> [What you need to do]: The required result is each line of the entries below containing the string "ipynb".

(Source data)

=== Section Start ===

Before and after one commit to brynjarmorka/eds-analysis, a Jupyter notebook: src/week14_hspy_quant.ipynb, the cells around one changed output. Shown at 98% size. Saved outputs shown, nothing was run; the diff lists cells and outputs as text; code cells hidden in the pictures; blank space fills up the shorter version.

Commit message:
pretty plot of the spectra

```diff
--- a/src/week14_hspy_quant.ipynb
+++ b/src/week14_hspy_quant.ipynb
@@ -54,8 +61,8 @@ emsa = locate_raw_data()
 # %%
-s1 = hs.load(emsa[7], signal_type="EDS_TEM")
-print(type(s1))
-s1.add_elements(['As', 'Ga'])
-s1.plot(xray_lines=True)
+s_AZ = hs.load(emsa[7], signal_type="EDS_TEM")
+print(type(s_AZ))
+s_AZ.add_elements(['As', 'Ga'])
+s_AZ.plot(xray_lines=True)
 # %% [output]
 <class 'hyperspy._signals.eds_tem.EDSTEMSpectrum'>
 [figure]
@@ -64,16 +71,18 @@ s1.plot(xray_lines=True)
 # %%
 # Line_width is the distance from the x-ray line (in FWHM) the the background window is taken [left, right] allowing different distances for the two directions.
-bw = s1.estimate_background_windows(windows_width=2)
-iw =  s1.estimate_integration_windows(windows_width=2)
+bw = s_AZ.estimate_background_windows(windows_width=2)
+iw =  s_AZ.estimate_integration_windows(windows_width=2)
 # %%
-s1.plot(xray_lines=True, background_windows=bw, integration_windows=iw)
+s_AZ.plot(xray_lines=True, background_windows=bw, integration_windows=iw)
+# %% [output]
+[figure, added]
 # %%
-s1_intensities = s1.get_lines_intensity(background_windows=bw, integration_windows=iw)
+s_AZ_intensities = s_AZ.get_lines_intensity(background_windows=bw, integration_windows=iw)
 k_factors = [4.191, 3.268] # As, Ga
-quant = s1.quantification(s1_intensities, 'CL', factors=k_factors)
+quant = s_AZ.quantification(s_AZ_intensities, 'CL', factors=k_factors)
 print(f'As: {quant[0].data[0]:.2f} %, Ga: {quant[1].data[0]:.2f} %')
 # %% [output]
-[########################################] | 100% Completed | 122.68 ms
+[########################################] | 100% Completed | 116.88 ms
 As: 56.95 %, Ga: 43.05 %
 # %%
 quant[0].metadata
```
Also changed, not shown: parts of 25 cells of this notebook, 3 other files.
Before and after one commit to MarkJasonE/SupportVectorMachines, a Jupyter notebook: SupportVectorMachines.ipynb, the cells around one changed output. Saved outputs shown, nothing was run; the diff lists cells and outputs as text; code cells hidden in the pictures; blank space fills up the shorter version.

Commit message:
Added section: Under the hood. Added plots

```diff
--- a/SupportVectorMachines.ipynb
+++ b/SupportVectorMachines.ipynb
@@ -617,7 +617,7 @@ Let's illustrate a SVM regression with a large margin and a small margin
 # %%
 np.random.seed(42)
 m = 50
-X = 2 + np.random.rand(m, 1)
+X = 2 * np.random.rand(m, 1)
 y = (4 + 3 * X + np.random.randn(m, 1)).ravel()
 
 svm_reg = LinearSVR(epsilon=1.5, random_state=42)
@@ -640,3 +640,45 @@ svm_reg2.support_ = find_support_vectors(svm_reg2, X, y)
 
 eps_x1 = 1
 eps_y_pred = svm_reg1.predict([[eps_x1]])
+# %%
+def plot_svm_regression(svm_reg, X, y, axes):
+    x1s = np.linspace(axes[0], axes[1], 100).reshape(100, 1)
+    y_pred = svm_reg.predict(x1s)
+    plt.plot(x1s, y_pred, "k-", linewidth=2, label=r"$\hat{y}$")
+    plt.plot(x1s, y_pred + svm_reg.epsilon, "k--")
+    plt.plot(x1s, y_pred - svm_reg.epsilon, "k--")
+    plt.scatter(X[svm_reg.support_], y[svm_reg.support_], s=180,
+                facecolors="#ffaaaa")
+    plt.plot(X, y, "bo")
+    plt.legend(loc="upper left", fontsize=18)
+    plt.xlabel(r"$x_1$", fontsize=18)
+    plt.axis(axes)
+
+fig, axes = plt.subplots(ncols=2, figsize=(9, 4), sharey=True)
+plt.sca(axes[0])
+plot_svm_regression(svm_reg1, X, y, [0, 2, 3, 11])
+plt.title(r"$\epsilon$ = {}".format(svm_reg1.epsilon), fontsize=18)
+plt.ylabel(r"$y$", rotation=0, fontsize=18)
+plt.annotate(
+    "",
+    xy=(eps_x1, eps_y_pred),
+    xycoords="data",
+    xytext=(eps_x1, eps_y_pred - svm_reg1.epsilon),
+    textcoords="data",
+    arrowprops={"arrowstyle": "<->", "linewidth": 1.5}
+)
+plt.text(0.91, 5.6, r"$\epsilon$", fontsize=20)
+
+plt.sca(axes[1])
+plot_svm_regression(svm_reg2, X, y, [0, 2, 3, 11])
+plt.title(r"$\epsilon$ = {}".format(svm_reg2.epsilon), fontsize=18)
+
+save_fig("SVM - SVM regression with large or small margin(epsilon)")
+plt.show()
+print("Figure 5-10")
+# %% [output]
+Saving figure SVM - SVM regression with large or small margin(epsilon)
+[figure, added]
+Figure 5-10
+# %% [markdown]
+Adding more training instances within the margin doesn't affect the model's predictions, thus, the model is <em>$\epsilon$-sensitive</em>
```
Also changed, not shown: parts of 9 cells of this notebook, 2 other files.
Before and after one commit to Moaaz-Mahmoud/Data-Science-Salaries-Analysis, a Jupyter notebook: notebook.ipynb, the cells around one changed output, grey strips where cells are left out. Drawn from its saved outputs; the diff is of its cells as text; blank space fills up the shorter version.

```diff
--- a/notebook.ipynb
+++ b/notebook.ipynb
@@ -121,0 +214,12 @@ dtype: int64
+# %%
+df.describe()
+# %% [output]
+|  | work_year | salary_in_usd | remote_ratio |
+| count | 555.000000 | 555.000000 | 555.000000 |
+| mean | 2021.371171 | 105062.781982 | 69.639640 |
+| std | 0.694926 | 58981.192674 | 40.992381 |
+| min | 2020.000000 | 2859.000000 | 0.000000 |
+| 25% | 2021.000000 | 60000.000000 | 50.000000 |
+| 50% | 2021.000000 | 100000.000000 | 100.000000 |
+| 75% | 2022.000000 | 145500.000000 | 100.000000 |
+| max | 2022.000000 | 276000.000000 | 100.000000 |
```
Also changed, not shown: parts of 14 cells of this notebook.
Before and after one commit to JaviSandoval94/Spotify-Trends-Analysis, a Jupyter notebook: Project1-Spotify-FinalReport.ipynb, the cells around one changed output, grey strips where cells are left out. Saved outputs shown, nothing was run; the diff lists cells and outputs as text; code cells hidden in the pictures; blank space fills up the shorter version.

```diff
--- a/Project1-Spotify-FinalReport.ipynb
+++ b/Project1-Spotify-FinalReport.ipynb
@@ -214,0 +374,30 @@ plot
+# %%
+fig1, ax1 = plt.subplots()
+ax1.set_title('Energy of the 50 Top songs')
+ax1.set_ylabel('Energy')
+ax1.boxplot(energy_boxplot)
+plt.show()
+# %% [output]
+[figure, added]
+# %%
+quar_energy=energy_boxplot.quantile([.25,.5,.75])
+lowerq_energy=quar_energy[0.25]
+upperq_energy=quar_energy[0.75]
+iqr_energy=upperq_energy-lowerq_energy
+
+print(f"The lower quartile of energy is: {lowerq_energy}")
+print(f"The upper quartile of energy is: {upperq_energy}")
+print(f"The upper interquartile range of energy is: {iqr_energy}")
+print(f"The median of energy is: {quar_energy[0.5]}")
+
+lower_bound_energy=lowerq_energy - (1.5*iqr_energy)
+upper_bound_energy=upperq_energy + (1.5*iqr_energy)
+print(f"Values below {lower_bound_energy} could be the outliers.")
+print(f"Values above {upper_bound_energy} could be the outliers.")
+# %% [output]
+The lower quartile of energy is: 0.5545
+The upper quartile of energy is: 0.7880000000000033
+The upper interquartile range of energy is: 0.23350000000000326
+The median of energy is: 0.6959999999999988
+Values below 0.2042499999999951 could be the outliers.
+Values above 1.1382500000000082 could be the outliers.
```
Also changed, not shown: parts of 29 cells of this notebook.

=== Section End ===

> [Result below]:
Before and after one commit to brynjarmorka/eds-analysis, a Jupyter notebook: src/week14_hspy_quant.ipynb, the cells around one changed output. Shown at 98% size. Saved outputs shown, nothing was run; the diff lists cells and outputs as text; code cells hidden in the pictures; blank space fills up the shorter version.
--- a/src/week14_hspy_quant.ipynb
+++ b/src/week14_hspy_quant.ipynb
Before and after one commit to MarkJasonE/SupportVectorMachines, a Jupyter notebook: SupportVectorMachines.ipynb, the cells around one changed output. Saved outputs shown, nothing was run; the diff lists cells and outputs as text; code cells hidden in the pictures; blank space fills up the shorter version.
--- a/SupportVectorMachines.ipynb
+++ b/SupportVectorMachines.ipynb
Before and after one commit to Moaaz-Mahmoud/Data-Science-Salaries-Analysis, a Jupyter notebook: notebook.ipynb, the cells around one changed output, grey strips where cells are left out. Drawn from its saved outputs; the diff is of its cells as text; blank space fills up the shorter version.
--- a/notebook.ipynb
+++ b/notebook.ipynb
Before and after one commit to JaviSandoval94/Spotify-Trends-Analysis, a Jupyter notebook: Project1-Spotify-FinalReport.ipynb, the cells around one changed output, grey strips where cells are left out. Saved outputs shown, nothing was run; the diff lists cells and outputs as text; code cells hidden in the pictures; blank space fills up the shorter version.
--- a/Project1-Spotify-FinalReport.ipynb
+++ b/Project1-Spotify-FinalReport.ipynb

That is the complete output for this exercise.